Apple and Facebook have been sparring over iOS 14’s privacy changes for months. But last week, when Facebook CEO Mark Zuckerberg accused Apple of using its dominance to prefer its own apps, it was a clear escalation. We take a look at what Apple is changing, how it will impact Facebook, and Apple CEO Tim Cook’s ideas around technology companies.
What changes has Apple introduced? Apple’s latest operating system update, iOS 14, will require apps to ask a user’s permission to track their activity and data across apps and websites operated by other companies. If users do opt-out of granting such access — which they will most likely do — it would imply that mobile apps will lose a major source of data, and thus, the ability to monetise it. Though announced in 2020, iOS 14 will be rolling out to users in spring 2021.
Zuckerberg accuses Apple of preferencing own apps
On January 27, on an earnings call, Facebook CEO Mark Zuckerberg said “we increasingly see Apple as one of our biggest competitors”, accusing Apple of using its “dominant platform position” to preference its own apps, while putting other apps at a disadvantage. “We’re also seeing Apple’s business depend more and more on gaining share in apps and services against us and other developers,” Zuckerberg added.
Apple may say that the updates are to help people, but their moves “clearly track their competitive interests”, Zuckerberg said.
How will this impact Facebook?
Of all companies, Facebook’s ecosystem would perhaps suffer most from any change that limits its view into what a user does. It has trackers embedded across apps and websites. The data is used to target ads on its multiple platforms as well as Audience Network, the company’s ad network for developers. While Apple devices may not be dominant in India, the company dominates American and other developed markets, geographies that pull in the much higher ARPUs for Facebook.
As Facebook’s executives said on the earnings call, iOS 14 will be a headwind factor for Facebook’s ads business in the coming quarters. The company expects high opt-out rates from iOS 14 as more and more Apple users update their devices.
‘Privacy’ changes will only benefit Apple bottomline: Facebook
In December, Facebook had warned that iOS 14’s App Tracking Transparency feature is about “profit, not privacy”. The feature will only benefit Apple’s bottom line.
Since it will force businesses to move from advertisements to subscriptions and other in-app payments to earn revenue, Apple would earn more revenue through its cut in the App Store. Further, Apple’s move would hurt pandemic-battered small businesses who rely on Facebook’s ad products to advertise and sell their products.
Most importantly, Facebook said Apple failed to play by its own rules, since the iOS policy won’t be applicable to Apple’s own personalised ad platform.
By default, Apple uses data it collects — including in-app purchase data that Apple collects from within apps owned by other companies — to improve the efficacy of Apple’s own ads products.
Facebook has now hit back with its own prompt, along with Apple’s, which will provide more information on how it uses personalised ads to “support small businesses” and “keep apps free”.

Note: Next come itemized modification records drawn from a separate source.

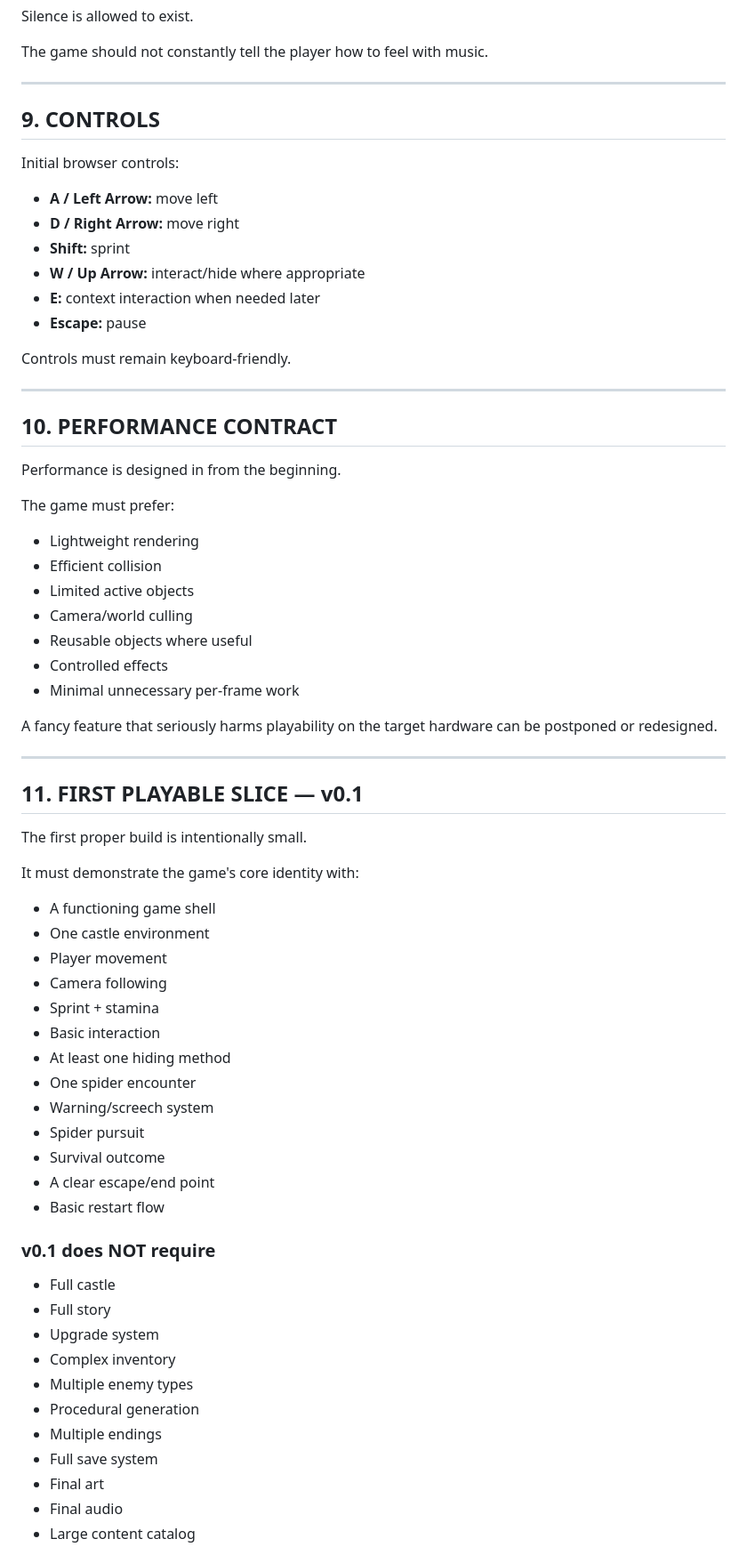
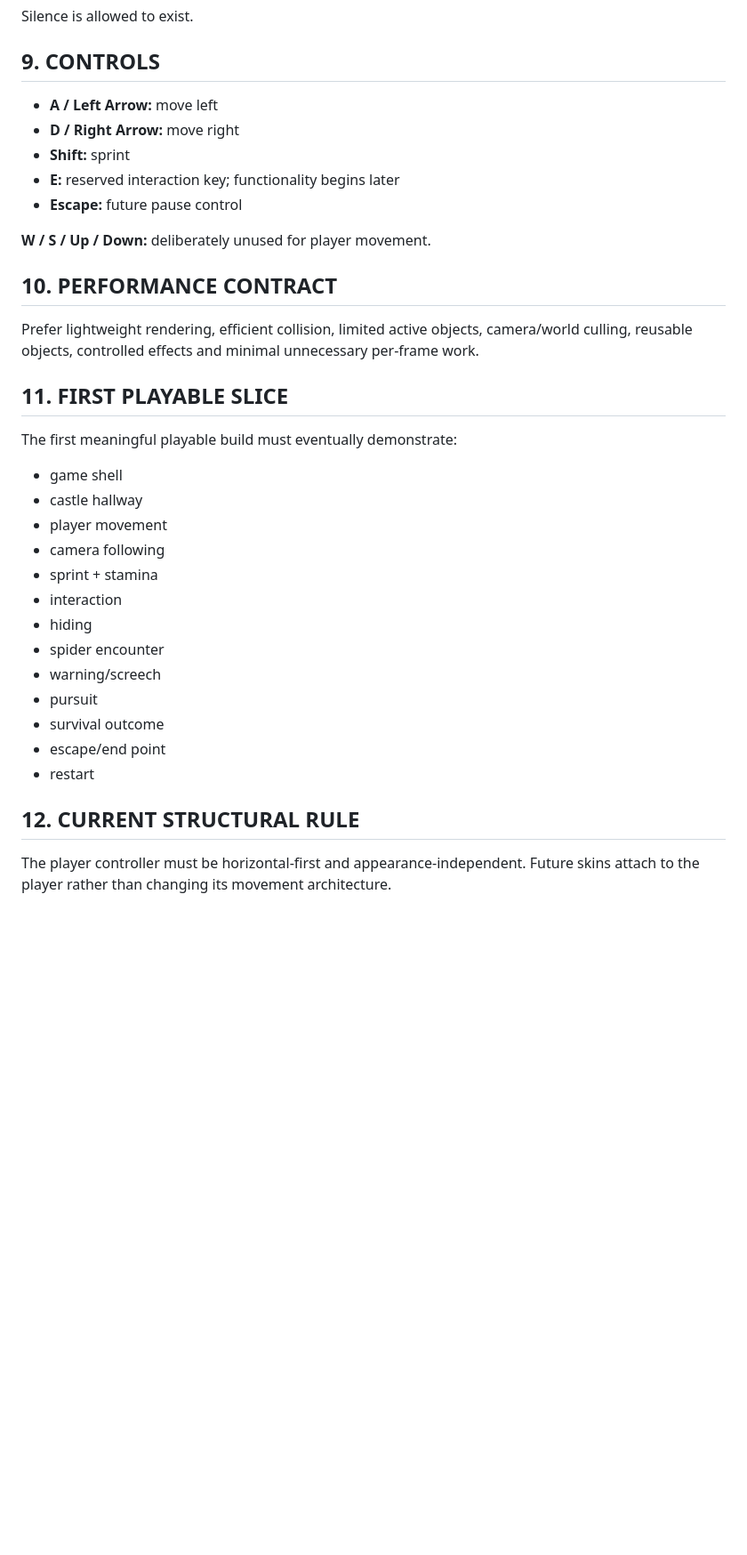
Before and after one commit to blueknightxzx-jpg/The-Castle-Spider, a Markdown page: DESIGN/V0.md, the part around one of its changes. Shown at 89% size. Drawn GitHub-style; blank space fills up the shorter version.

Commit message:
Revise v0 design for hallway structure and controls

```diff
--- a/DESIGN/V0.md
+++ b/DESIGN/V0.md
@@ -156,73 +90,33 @@ Important categories:
 Silence is allowed to exist.
 
-The game should not constantly tell the player how to feel with music.
-
----
-
 ## 9. CONTROLS
-
-Initial browser controls:
-
 - **A / Left Arrow:** move left
 - **D / Right Arrow:** move right
 - **Shift:** sprint
-- **W / Up Arrow:** interact/hide where appropriate
-- **E:** context interaction when needed later
-- **Escape:** pause
+- **E:** reserved interaction key; functionality begins later
+- **Escape:** future pause control
 
-Controls must remain keyboard-friendly.
-
----
+**W / S / Up / Down:** deliberately unused for player movement.
 
 ## 10. PERFORMANCE CONTRACT
+Prefer lightweight rendering, efficient collision, limited active objects, camera/world culling, reusable objects, controlled effects and minimal unnecessary per-frame work.
 
-Performance is designed in from the beginning.
+## 11. FIRST PLAYABLE SLICE
+The first meaningful playable build must eventually demonstrate:
+- game shell
+- castle hallway
+- player movement
+- camera following
+- sprint + stamina
+- interaction
+- hiding
+- spider encounter
+- warning/screech
+- pursuit
+- survival outcome
+- escape/end point
+- restart
 
-The game must prefer:
+## 12. CURRENT STRUCTURAL RULE
+The player controller must be horizontal-first and appearance-independent. Future skins attach to the player rather than changing its movement architecture.
 
-- Lightweight rendering
-- Efficient collision
-- Limited active objects
-- Camera/world culling
-- Reusable objects where useful
-- Controlled effects
-- Minimal unnecessary per-frame work
-
-A fancy feature that seriously harms playability on the target hardware can be postponed or redesigned.
-
----
-
-## 11. FIRST PLAYABLE SLICE — v0.1
-
-The first proper build is intentionally small.
-
-It must demonstrate the game's core identity with:
-
-- A functioning game shell
-- One castle environment
-- Player movement
-- Camera following
-- Sprint + stamina
-- Basic interaction
-- At least one hiding method
-- One spider encounter
-- Warning/screech system
-- Spider pursuit
-- Survival outcome
-- A clear escape/end point
-- Basic restart flow
-
-### v0.1 does NOT require
-
-- Full castle
-- Full story
-- Upgrade system
-- Complex inventory
-- Multiple enemy types
-- Procedural generation
-- Multiple endings
-- Full save system
-- Final art
-- Final audio
-- Large content catalog
-
```
Also changed, not shown: other parts of DESIGN/V0.md (+42 -158 lines).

“If you accept the prompts for Facebook and Instagram, the ads you see on those apps won’t change. If you decline, you will still see ads, but they will be less relevant to you. Agreeing to these prompts doesn’t result in Facebook collecting new types of data. It just means that we can continue to give people better experiences. We feel that people deserve the additional context, and Apple has said that providing education is allowed.” — Facebook
The day after Zuckerberg’s comments on the call with investors, The Information reported that Facebook has been preparing an antitrust suit against Apple over its App Store rules. Facebook’s case will revolve around Apple App Store policies, which all developers except for Apple, have to abide by.
Tim Cook swings back: ‘Tech does not need troves of personal data’
The same day, Apple CEO Tim Cook delivered a keynote speech at the Computers, Privacy and Data Protection conference. Without naming Facebook, some of Cook’s remarks about data and advertising clearly point to Facebook. Some excerpts from the keynote:
The fact is that an interconnected ecosystem of companies and data brokers, of purveyors of fake news and peddlers of division, of trackers and hucksters just looking to make a quick buck, is more present in our lives than it has ever been
Technology does not need vast troves of personal data stitched together across dozens of websites and apps in order to succeed.
If a business is built on misleading users on data exploitation, on choices that are no choices at all, then it does not deserve our praise. It deserves reform.
We should not look away from the bigger picture. In a moment of rampant disinformation and conspiracy theories juiced by algorithms, we can no longer turn a blind eye to a theory of technology that says all engagement is good engagement, the longer the better, and all with the goal of collecting as much data as possible.
— Tim Cook, Apple CEO